As one of the pioneers of campaign co-op, Gears 5 obviously has that. And it’s the best way to experience the campaign. Squad AI is decent enough to take cover and revive you when you do something stupid, but the tougher difficulties make them a definite liability. If you want to flank and ambush the Swarm most effectively, co-op is the way to go.
Mode Fest 2019
Of course, the campaign is only one of the pillars holding up Gears 5. Multiplayer, polarizing as it may be, has never had a bigger voice than it does here. Versus mode adds an arcade mode, Horde modes twists the formula, while the all-new Escape mode joins the fray. Joining all that together is the new, Battle Pass esque Tour of Duty.
Resetting every three months, Tour of Duty offers a global progression system with a series of challenges to complete and rise through the ranks. Unlocks include multiplayer skins, medals, and other various things like skill cards. Maps and Escape hives are mercifully free to avoid splitting the player base, and loot crates are nowhere in sight. Interestingly, to preserve the sanctity of your money and unlocks, there’s no way to buy your way through the tree, and no way to unlock the paid content through playing. To me, the system seems fair.
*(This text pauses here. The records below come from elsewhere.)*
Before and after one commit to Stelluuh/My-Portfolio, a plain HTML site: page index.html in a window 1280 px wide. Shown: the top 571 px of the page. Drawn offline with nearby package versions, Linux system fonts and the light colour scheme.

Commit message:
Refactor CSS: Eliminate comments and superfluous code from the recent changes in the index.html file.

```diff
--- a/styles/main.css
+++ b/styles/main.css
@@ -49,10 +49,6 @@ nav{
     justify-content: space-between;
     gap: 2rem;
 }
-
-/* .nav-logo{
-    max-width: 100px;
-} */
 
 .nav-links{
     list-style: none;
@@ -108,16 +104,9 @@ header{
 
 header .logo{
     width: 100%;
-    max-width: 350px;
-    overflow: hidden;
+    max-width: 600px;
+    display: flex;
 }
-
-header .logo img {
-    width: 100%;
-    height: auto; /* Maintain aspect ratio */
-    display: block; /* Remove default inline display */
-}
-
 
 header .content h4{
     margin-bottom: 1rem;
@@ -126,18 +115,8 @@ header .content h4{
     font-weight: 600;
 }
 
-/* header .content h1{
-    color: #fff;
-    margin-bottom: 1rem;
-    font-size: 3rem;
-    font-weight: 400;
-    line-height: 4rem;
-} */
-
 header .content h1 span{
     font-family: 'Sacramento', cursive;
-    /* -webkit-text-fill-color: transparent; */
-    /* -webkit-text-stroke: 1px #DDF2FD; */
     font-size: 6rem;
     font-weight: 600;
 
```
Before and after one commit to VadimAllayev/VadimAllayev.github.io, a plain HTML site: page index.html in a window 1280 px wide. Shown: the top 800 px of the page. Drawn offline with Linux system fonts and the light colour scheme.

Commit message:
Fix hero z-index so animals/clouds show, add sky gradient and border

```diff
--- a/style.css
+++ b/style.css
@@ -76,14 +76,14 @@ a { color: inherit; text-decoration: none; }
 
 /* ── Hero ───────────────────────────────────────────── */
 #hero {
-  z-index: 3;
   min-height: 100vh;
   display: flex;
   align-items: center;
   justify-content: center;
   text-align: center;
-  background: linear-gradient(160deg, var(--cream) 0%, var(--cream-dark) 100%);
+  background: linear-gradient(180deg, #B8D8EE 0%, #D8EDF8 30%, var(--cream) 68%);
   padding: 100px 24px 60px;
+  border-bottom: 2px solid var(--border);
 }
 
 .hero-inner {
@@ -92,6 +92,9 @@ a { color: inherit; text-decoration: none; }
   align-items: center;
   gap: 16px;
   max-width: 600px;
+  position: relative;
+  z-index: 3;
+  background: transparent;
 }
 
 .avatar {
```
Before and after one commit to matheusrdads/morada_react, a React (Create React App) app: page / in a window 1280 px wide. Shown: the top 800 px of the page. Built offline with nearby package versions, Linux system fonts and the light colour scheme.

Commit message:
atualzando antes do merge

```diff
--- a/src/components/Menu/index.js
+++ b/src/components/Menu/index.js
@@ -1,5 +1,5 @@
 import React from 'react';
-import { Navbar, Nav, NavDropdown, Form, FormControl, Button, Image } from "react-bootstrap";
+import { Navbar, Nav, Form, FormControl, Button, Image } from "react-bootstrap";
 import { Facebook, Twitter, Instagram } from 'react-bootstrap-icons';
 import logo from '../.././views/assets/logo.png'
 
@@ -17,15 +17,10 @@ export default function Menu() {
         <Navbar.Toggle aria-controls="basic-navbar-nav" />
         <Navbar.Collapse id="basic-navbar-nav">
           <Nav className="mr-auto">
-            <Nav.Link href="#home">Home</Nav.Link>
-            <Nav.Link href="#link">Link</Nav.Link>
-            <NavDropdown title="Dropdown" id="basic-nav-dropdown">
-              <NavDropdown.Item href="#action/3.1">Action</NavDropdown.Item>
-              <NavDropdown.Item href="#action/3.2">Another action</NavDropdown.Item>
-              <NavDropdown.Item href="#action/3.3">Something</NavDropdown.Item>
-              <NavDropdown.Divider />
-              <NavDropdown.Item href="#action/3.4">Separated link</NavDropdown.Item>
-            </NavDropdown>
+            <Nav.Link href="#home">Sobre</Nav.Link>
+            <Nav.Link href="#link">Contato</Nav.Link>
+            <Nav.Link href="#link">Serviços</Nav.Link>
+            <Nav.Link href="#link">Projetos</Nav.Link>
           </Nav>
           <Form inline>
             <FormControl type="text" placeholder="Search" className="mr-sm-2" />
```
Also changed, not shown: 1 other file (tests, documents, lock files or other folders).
To me, Arcade Mode is the best addition to the Gears stable of modes. Fans of traditional Gear multiplayer? They’ll probably hate it. Instead of becoming a shotgun fest, Arcade Mode forces players to pick from a stable of characters, each of whom has an unlock tree. Doing well gets you skulls, which you use to buy new weapons. Die and, well, your enemies have your gun. Insert John McClane meme here. It’s fun to jump into for a few rounds, and is easier to get the hang of than the traditional versus experience.
Horde is back as well, and it’s still it’s old addictive self. I don’t want this review to be War and Peace, so if you’re a Horde fan you should definitely check out my article on it. Think a few hours of Horde is too much? That’s what Escape is for. It feels a lot like Horde does, but the constant pressure on your backside makes it more frantic. Less predictable. More… dangerous. Hives are asymmetrical and sometimes confusing, and you’ll often be pushing forward without the resources to do so safely. It’s tense and as hell, and that’s an intoxicating (pun intended) thing.
Not enough? There’s a map editor too. Cripes, this game has a buttload of content.
On the whole, Gears 5 is one of the most content-packed titles around. If you’re somebody, you’re probably going to find something up your alley here. Revolutionary? No. The structure is very familiar, and there are bugs here and there, but this is an ambitious package that’s polished in almost every way. No matter what your experience level is with these familiar faces, Gears 5 is the most accessible title in the line, and is ultimately successful in trying to be something for everyone.
**Xbox One code provided by the publisher**
- Gorgeous visuals
- Smart gameplay changes
- A boatload of modes
- Gigantic scale
- A few progression bugs
- More of the same core gameplay